• [Stored entries]:
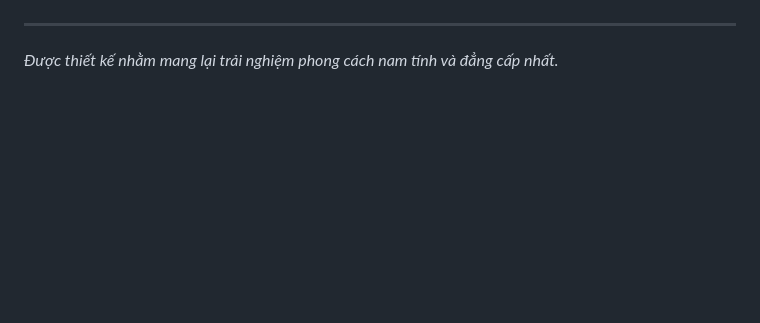
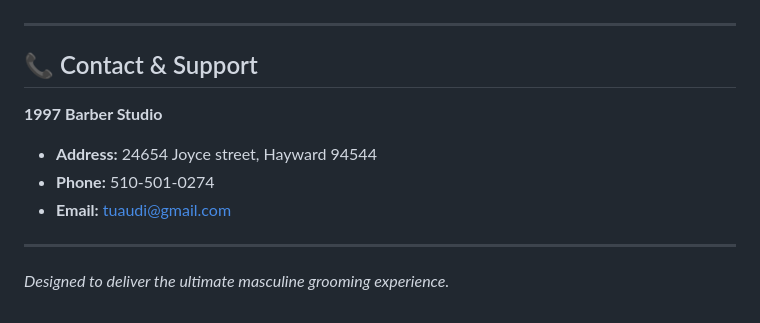
Before and after one commit to nguyenhuunghia127/barber, a Markdown page: README.md, the part around one of its changes. GitHub-like rendering; blank space fills up the shorter version.

```diff
--- a/README.md
+++ b/README.md
@@ -70,3 +139,12 @@ Hệ thống đặt lịch sử dụng Web3Forms để gửi email miễn phí m
 
 ---
-*Được thiết kế nhằm mang lại trải nghiệm phong cách nam tính và đẳng cấp nhất.*
+
+## 📞 Contact & Support
+
+**1997 Barber Studio**
+- **Address:** 24654 Joyce street, Hayward 94544
+- **Phone:** 510-501-0274
+- **Email:** tuaudi@gmail.com
+
+---
+*Designed to deliver the ultimate masculine grooming experience.*
```
Also changed, not shown: other parts of README.md (+114 -45 lines).
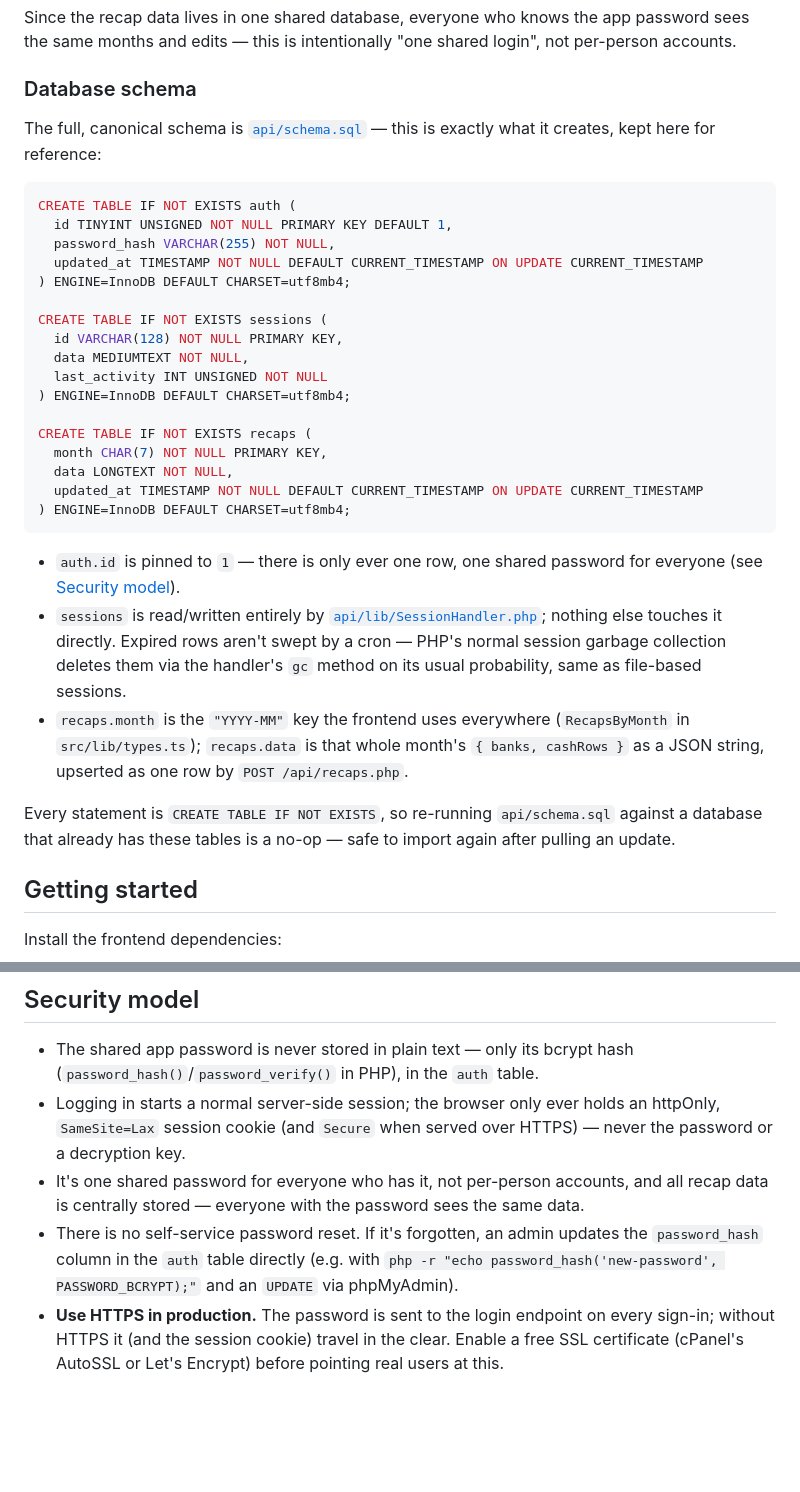
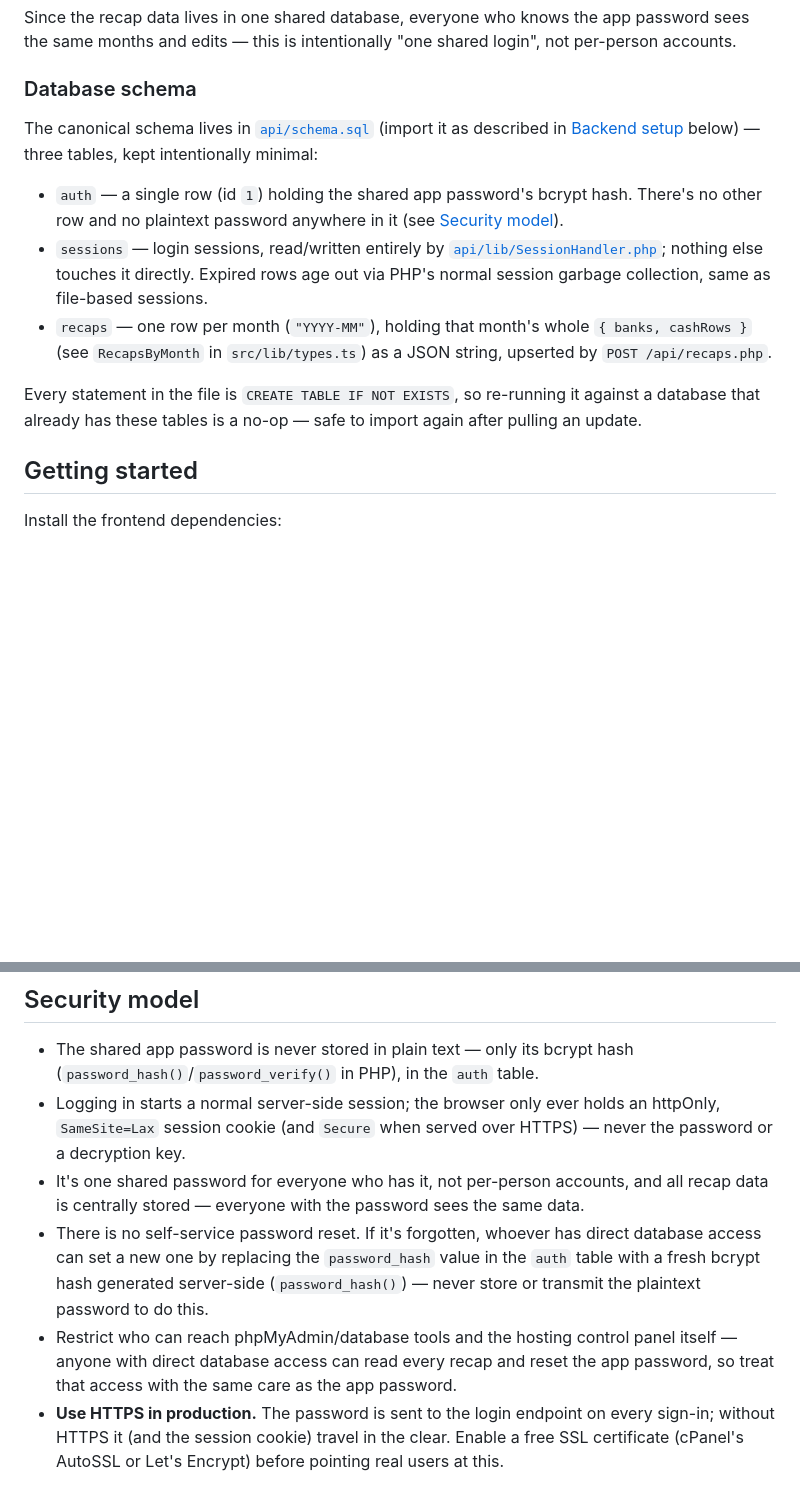
Before and after one commit to z4k3ru9/card-ledger-recap, a Markdown page: README.md, 2 parts joined by grey strips. Drawn GitHub-style; blank space fills up the shorter version.

Commit message:
Harden README: drop exact schema SQL and password-reset one-liner
- Database schema section now describes the three tables in prose,
  pointing at api/schema.sql as the single canonical source instead of
  duplicating the exact CREATE TABLE statements (constraints, engine,
  charset) in the most-visible doc.
- Security model's password-reset note no longer hands out a
  copy-pasteable "password_hash() + UPDATE" command; it describes the
  approach at a high level and adds an explicit callout that direct
  database/control-panel access is equivalent to knowing the app
  password, so it should be restricted accordingly.

No secrets or real credentials were ever present - this only reduces
how much of the auth implementation's exact mechanics the README spells
out for a reader who isn't a maintainer.

Co-Authored-By: Claude Sonnet 5 <noreply@anthropic.com>
Claude-Session: https://claude.ai/code/session_01JzAZjpFELnoR7NLYnd4WuZ

````diff
--- a/README.md
+++ b/README.md
@@ -56,43 +56,24 @@ the app password sees the same months and edits — this is intentionally
 
 ### Database schema
 
-The full, canonical schema is [`api/schema.sql`](api/schema.sql) — this
-is exactly what it creates, kept here for reference:
+The canonical schema lives in [`api/schema.sql`](api/schema.sql) (import
+it as described in [Backend setup](#backend-setup) below) — three
+tables, kept intentionally minimal:
 
-```sql
-CREATE TABLE IF NOT EXISTS auth (
-  id TINYINT UNSIGNED NOT NULL PRIMARY KEY DEFAULT 1,
-  password_hash VARCHAR(255) NOT NULL,
-  updated_at TIMESTAMP NOT NULL DEFAULT CURRENT_TIMESTAMP ON UPDATE CURRENT_TIMESTAMP
-) ENGINE=InnoDB DEFAULT CHARSET=utf8mb4;
-
-CREATE TABLE IF NOT EXISTS sessions (
-  id VARCHAR(128) NOT NULL PRIMARY KEY,
-  data MEDIUMTEXT NOT NULL,
-  last_activity INT UNSIGNED NOT NULL
-) ENGINE=InnoDB DEFAULT CHARSET=utf8mb4;
-
-CREATE TABLE IF NOT EXISTS recaps (
-  month CHAR(7) NOT NULL PRIMARY KEY,
-  data LONGTEXT NOT NULL,
-  updated_at TIMESTAMP NOT NULL DEFAULT CURRENT_TIMESTAMP ON UPDATE CURRENT_TIMESTAMP
-) ENGINE=InnoDB DEFAULT CHARSET=utf8mb4;
-```
-
-- `auth.id` is pinned to `1` — there is only ever one row, one shared
-  password for everyone (see [Security model](#security-model)).
-- `sessions` is read/written entirely by
+- `auth` — a single row (id `1`) holding the shared app password's
+  bcrypt hash. There's no other row and no plaintext password anywhere
+  in it (see [Security model](#security-model)).
+- `sessions` — login sessions, read/written entirely by
   [`api/lib/SessionHandler.php`](api/lib/SessionHandler.php); nothing
-  else touches it directly. Expired rows aren't swept by a cron — PHP's
-  normal session garbage collection deletes them via the handler's `gc`
-  method on its usual probability, same as file-based sessions.
-- `recaps.month` is the `"YYYY-MM"` key the frontend uses everywhere
-  (`RecapsByMonth` in `src/lib/types.ts`); `recaps.data` is that whole
-  month's `{ banks, cashRows }` as a JSON string, upserted as one row by
+  else touches it directly. Expired rows age out via PHP's normal
+  session garbage collection, same as file-based sessions.
+- `recaps` — one row per month (`"YYYY-MM"`), holding that month's
+  whole `{ banks, cashRows }` (see `RecapsByMonth` in
+  `src/lib/types.ts`) as a JSON string, upserted by
   `POST /api/recaps.php`.
 
-Every statement is `CREATE TABLE IF NOT EXISTS`, so re-running
-`api/schema.sql` against a database that already has these tables is a
+Every statement in the file is `CREATE TABLE IF NOT EXISTS`, so
+re-running it against a database that already has these tables is a
 no-op — safe to import again after pulling an update.
 
 ## Getting started
@@ -148,10 +129,15 @@ domain under `/api` to actually work; see
 - It's one shared password for everyone who has it, not per-person
   accounts, and all recap data is centrally stored — everyone with the
   password sees the same data.
-- There is no self-service password reset. If it's forgotten, an admin
-  updates the `password_hash` column in the `auth` table directly (e.g.
-  with `php -r "echo password_hash('new-password', PASSWORD_BCRYPT);"`
-  and an `UPDATE` via phpMyAdmin).
+- There is no self-service password reset. If it's forgotten, whoever
+  has direct database access can set a new one by replacing the
+  `password_hash` value in the `auth` table with a fresh bcrypt hash
+  generated server-side (`password_hash()`) — never store or transmit
+  the plaintext password to do this.
+- Restrict who can reach phpMyAdmin/database tools and the hosting
+  control panel itself — anyone with direct database access can read
+  every recap and reset the app password, so treat that access with the
+  same care as the app password.
 - **Use HTTPS in production.** The password is sent to the login
   endpoint on every sign-in; without HTTPS it (and the session cookie)
   travel in the clear. Enable a free SSL certificate (cPanel's AutoSSL
````
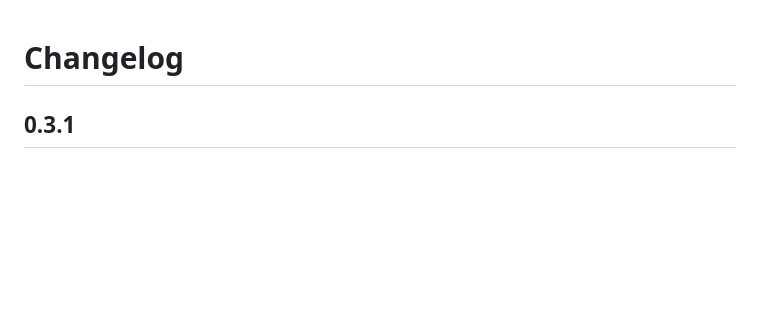
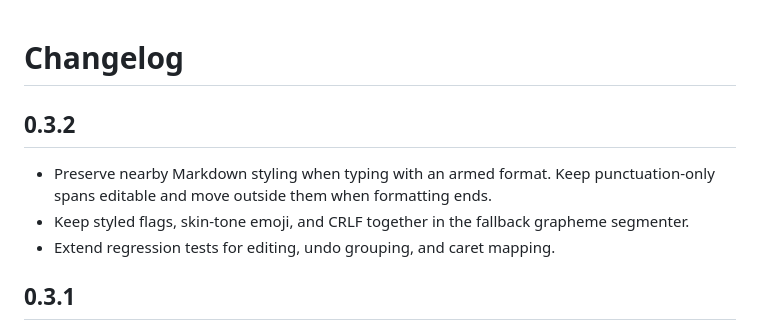
Before and after one commit to marcelpetrick/Boldemort, a Markdown page: docs/CHANGELOG.md, the part around the change. GitHub-like rendering; blank space fills up the shorter version.

Commit message:
fix: preserve Markdown spans and styled emoji while editing

```diff
--- a/docs/CHANGELOG.md
+++ b/docs/CHANGELOG.md
@@ -1,4 +1,12 @@
 # Changelog
+
+## 0.3.2
+
+- Preserve nearby Markdown styling when typing with an armed format. Keep
+  punctuation-only spans editable and move outside them when formatting ends.
+- Keep styled flags, skin-tone emoji, and CRLF together in the fallback
+  grapheme segmenter.
+- Extend regression tests for editing, undo grouping, and caret mapping.
 
 ## 0.3.1
 
```
Also changed, not shown: README.md (+2 -2 lines), docs/PLAN.md (+4 -0 lines), media/code-history.png, media/coverage-history.png, 9 other files.
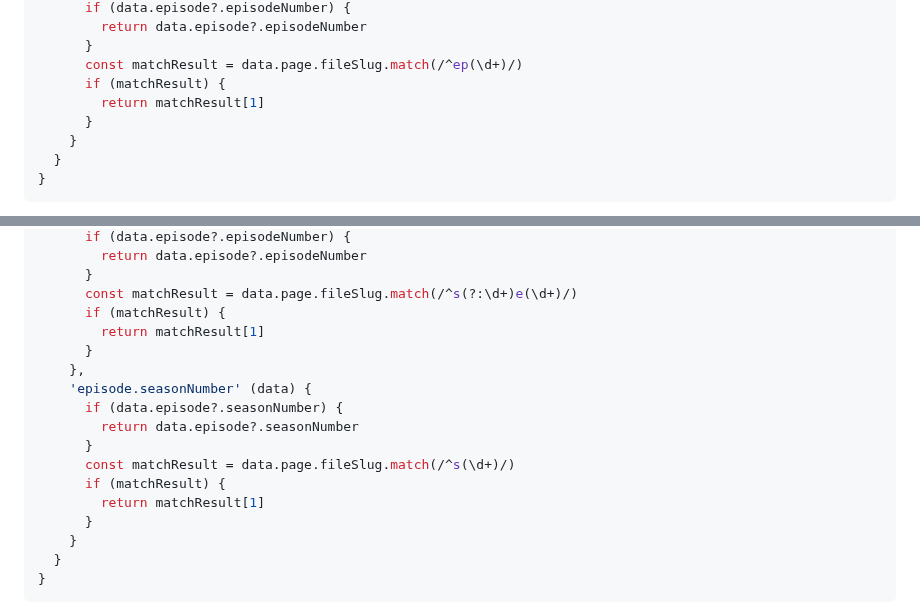
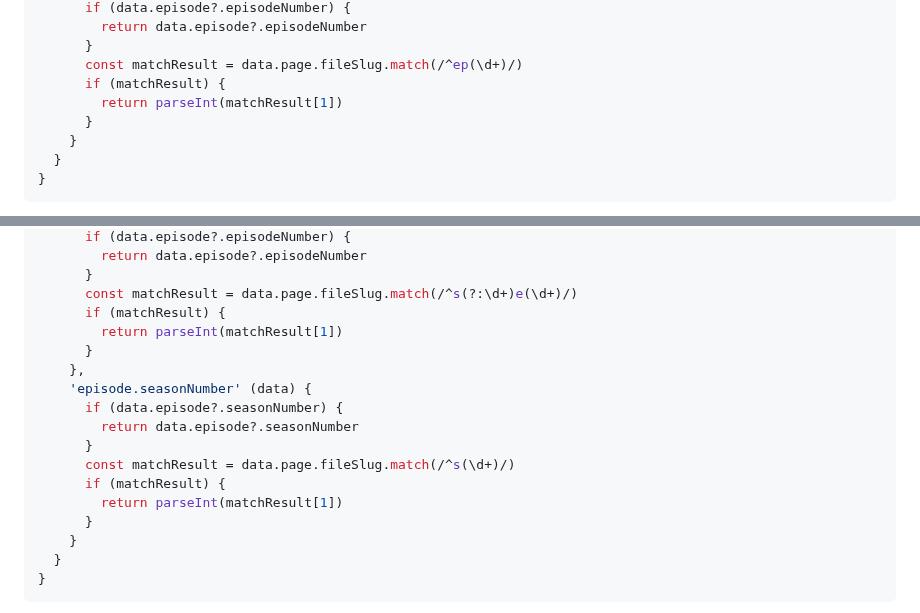
Before and after one commit to nathan-bottomley/eleventy-plugin-podcaster.com, a Markdown page: content/blog/2025-07-05-storing-episode-metadata-in-filenames.md, 2 parts joined by grey strips. Drawn GitHub-style.

Commit message:
Fixed error in blog post code caused by returning string as episodeNumber

```diff
--- a/content/blog/2025-07-05-storing-episode-metadata-in-filenames.md
+++ b/content/blog/2025-07-05-storing-episode-metadata-in-filenames.md
@@ -51,7 +51,7 @@ export default {
       }
       const matchResult = data.page.fileSlug.match(/^ep(\d+)/)
       if (matchResult) {
-        return matchResult[1]
+        return parseInt(matchResult[1])
       }
     }
   }
@@ -88,7 +88,7 @@ export default {
       }
       const matchResult = data.page.fileSlug.match(/^s(?:\d+)e(\d+)/)
       if (matchResult) {
-        return matchResult[1]
+        return parseInt(matchResult[1])
       }
     },
     'episode.seasonNumber' (data) {
@@ -97,7 +97,7 @@ export default {
       }
       const matchResult = data.page.fileSlug.match(/^s(\d+)/)
       if (matchResult) {
-        return matchResult[1]
+        return parseInt(matchResult[1])
       }
     }
   }
```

• [Work to complete]:
Retrieve all lines from the data that contain the string "these".

• [Response]:
-`api/schema.sql` against a database that already has these tables is a
+re-running it against a database that already has these tables is a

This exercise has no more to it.